▶

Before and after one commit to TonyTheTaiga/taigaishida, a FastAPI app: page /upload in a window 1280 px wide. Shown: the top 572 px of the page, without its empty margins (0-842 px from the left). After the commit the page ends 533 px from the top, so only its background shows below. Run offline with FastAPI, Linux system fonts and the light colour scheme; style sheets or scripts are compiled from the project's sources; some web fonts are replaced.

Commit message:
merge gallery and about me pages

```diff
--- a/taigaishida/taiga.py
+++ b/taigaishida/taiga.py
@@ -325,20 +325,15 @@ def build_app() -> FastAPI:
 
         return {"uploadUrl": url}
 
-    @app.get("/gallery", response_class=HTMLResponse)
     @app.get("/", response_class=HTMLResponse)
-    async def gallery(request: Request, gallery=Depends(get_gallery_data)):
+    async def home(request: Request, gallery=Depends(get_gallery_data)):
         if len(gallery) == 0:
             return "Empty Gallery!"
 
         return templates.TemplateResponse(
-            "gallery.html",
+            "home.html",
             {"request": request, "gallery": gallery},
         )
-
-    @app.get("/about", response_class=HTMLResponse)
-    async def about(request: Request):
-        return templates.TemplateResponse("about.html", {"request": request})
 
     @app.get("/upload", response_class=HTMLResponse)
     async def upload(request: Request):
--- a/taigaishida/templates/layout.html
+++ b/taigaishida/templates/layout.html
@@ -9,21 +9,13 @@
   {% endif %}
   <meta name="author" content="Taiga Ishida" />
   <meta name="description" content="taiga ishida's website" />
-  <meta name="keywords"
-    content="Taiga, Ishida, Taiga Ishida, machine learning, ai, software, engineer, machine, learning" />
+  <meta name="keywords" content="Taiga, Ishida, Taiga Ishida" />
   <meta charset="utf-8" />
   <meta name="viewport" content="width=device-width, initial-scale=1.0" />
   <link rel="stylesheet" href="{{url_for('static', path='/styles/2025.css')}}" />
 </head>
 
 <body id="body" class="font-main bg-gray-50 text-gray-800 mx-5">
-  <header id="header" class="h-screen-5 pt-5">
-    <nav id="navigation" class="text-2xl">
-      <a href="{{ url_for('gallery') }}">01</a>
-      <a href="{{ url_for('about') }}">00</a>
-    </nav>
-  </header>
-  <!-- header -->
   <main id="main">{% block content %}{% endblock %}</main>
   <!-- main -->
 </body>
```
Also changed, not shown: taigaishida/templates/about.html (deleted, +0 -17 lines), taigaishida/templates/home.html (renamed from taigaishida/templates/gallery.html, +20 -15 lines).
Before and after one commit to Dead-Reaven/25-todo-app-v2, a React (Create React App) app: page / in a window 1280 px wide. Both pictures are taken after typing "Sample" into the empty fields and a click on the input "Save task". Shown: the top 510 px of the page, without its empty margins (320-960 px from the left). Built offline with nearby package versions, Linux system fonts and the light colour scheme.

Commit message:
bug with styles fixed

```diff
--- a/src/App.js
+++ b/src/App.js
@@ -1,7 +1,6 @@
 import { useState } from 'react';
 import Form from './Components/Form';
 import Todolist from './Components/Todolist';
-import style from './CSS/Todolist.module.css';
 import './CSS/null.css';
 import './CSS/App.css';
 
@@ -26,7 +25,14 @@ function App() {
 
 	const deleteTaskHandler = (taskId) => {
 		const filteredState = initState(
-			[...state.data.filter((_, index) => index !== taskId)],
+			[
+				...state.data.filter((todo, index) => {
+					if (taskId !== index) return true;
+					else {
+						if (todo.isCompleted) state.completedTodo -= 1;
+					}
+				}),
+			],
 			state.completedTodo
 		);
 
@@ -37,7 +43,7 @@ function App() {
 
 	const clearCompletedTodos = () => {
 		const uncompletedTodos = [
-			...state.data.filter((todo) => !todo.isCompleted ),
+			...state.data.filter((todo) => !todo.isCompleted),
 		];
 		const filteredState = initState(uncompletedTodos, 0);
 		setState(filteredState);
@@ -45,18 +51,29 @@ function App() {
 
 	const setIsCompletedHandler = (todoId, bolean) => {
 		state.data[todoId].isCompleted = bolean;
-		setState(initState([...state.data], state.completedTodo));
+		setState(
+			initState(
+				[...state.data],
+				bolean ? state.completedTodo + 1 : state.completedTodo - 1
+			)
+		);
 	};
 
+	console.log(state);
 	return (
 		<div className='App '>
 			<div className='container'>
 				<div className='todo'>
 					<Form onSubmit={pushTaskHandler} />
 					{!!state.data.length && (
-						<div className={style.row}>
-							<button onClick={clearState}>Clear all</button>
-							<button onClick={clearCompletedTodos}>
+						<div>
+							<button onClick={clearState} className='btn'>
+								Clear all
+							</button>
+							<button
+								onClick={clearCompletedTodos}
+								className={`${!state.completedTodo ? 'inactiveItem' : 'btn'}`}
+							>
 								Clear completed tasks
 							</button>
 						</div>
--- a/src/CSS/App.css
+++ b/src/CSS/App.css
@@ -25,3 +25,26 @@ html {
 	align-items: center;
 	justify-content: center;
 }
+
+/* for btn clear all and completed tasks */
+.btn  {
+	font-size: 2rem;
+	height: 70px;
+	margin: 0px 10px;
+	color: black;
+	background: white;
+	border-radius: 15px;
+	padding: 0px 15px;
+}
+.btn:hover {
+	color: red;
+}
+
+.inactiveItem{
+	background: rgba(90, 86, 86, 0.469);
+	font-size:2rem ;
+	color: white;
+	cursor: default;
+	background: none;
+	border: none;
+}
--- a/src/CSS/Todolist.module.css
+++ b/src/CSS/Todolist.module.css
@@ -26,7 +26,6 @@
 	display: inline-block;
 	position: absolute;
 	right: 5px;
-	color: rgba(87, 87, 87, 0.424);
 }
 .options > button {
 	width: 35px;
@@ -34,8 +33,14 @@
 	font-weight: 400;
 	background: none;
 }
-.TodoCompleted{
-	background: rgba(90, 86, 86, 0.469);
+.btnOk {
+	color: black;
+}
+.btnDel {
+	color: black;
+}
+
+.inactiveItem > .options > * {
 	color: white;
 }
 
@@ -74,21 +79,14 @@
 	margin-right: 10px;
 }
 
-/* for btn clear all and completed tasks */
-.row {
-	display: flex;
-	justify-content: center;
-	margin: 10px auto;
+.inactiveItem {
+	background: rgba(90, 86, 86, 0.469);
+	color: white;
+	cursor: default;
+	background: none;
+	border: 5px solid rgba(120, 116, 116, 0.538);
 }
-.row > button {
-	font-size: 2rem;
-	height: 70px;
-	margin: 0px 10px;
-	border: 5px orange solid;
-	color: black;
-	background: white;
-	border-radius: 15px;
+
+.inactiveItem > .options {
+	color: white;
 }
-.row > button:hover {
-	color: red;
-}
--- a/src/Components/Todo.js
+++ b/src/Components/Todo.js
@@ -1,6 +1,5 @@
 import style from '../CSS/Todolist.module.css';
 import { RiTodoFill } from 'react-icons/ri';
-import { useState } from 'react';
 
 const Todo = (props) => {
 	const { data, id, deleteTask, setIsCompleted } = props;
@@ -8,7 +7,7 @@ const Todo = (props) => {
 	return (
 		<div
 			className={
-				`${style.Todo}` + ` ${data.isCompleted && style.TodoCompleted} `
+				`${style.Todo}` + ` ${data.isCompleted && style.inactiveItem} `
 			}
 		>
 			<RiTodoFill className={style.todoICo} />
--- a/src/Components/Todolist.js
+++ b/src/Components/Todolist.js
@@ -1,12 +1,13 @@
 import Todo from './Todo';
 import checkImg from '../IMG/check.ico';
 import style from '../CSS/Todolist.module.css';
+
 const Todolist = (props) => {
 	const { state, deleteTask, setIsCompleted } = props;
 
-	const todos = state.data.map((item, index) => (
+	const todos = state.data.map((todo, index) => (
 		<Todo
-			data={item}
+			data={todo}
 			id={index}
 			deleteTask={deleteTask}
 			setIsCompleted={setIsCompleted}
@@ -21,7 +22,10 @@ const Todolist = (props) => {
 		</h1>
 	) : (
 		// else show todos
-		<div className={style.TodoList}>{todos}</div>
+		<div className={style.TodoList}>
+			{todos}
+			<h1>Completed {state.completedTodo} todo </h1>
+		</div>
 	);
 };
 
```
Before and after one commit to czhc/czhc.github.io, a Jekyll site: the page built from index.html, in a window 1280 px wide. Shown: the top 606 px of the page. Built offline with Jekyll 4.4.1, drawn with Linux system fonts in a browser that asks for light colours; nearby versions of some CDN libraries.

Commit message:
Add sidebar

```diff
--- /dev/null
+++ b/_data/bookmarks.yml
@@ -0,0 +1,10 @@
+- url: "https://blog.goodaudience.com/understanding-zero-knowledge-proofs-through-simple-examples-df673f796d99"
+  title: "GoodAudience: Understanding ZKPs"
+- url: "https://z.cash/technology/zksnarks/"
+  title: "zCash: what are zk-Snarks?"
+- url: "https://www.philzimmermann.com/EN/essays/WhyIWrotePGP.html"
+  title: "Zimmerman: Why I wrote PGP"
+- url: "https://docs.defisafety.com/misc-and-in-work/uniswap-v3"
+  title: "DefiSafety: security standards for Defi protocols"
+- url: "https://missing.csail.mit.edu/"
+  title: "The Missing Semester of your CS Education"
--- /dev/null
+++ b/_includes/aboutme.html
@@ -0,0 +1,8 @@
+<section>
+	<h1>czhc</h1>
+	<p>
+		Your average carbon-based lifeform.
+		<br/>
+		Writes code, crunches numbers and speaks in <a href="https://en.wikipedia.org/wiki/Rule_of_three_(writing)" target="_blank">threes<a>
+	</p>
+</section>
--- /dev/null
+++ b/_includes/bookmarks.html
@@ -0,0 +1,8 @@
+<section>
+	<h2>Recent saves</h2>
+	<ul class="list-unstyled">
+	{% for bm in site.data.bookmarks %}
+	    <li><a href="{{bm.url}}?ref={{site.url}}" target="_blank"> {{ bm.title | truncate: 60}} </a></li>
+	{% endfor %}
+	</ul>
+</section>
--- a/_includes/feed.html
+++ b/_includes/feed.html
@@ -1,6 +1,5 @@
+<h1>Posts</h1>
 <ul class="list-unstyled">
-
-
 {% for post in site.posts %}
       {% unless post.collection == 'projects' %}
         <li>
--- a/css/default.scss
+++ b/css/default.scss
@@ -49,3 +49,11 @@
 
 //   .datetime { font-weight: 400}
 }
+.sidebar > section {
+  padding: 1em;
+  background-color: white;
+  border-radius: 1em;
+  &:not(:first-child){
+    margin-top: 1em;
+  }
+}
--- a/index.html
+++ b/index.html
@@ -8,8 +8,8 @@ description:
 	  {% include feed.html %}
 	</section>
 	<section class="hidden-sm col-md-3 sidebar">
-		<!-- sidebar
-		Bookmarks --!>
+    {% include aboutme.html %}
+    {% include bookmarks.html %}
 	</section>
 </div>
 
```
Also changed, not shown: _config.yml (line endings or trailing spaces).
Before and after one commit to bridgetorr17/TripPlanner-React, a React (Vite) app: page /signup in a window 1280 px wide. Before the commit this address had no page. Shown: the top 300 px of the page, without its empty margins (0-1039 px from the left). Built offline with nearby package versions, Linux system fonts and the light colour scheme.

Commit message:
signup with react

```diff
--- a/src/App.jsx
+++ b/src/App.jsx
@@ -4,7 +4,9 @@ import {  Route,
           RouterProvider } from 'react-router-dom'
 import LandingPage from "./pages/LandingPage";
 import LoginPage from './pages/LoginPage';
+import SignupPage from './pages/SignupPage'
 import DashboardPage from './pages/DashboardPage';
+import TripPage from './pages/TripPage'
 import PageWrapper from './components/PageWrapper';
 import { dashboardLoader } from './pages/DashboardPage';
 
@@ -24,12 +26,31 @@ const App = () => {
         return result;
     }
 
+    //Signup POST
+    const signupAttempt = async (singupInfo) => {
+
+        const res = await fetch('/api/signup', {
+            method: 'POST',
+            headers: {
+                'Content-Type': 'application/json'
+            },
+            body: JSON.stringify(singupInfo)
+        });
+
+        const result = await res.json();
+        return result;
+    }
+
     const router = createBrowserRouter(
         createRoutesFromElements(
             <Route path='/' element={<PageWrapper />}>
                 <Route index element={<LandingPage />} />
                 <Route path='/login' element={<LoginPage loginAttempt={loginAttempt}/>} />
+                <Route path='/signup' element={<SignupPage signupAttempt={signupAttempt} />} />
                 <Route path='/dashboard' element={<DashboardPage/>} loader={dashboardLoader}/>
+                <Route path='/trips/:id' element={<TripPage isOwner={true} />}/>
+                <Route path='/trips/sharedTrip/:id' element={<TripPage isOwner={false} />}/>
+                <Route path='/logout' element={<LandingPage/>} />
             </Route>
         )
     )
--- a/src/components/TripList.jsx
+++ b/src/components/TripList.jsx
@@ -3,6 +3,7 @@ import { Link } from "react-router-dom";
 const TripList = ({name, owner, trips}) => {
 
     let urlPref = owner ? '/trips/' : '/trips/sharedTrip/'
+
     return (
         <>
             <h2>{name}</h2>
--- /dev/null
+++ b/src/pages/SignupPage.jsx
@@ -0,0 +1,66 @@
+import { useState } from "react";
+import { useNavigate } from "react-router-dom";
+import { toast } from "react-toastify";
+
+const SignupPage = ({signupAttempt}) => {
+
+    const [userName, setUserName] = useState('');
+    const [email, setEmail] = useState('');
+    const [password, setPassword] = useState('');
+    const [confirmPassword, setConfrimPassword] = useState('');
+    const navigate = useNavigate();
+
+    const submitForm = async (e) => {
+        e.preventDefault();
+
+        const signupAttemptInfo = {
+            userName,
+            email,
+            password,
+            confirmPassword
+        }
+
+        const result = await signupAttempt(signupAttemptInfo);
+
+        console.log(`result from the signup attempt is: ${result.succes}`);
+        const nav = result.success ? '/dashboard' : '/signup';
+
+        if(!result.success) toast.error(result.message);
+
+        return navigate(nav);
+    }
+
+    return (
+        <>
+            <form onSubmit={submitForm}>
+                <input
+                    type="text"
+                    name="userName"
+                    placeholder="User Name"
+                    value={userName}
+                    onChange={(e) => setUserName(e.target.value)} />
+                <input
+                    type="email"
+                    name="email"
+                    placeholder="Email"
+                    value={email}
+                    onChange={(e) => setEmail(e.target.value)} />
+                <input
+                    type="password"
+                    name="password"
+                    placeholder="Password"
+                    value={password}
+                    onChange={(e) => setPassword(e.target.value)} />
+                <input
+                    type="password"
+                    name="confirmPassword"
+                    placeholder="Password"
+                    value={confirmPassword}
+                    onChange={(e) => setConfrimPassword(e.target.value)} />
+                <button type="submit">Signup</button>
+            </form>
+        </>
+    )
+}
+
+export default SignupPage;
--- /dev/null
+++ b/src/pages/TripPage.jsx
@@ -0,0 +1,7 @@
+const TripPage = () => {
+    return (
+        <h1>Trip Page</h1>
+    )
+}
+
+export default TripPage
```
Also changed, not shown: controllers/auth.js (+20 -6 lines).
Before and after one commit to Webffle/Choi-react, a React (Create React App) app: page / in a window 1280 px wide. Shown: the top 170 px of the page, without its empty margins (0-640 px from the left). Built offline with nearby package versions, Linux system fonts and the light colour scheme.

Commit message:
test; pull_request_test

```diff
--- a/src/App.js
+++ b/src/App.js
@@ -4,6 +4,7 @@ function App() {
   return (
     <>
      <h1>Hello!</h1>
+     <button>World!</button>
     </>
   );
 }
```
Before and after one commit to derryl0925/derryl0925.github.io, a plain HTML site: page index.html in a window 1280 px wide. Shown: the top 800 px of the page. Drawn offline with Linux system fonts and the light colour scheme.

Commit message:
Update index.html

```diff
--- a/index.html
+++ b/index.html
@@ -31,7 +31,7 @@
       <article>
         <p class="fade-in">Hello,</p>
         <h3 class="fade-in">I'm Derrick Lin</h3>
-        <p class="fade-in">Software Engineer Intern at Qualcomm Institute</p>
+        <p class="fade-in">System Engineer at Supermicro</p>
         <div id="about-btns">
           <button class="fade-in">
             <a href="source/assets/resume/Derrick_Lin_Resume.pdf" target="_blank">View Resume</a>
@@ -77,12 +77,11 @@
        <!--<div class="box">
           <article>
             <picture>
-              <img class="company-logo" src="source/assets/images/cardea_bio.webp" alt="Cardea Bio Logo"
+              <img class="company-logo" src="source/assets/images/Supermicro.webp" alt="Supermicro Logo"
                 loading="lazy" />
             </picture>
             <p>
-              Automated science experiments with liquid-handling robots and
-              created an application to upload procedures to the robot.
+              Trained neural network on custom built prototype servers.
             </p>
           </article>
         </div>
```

◀

What is expected: Every line containing the word "path" should be copied from the material.

Task response:
   <link rel="stylesheet" href="{{url_for('static', path='/styles/2025.css')}}" />
             <Route path='/' element={<PageWrapper />}>
                 <Route path='/login' element={<LoginPage loginAttempt={loginAttempt}/>} />
+                <Route path='/signup' element={<SignupPage signupAttempt={signupAttempt} />} />
                 <Route path='/dashboard' element={<DashboardPage/>} loader={dashboardLoader}/>
+                <Route path='/trips/:id' element={<TripPage isOwner={true} />}/>
+                <Route path='/trips/sharedTrip/:id' element={<TripPage isOwner={false} />}/>
+                <Route path='/logout' element={<LandingPage/>} />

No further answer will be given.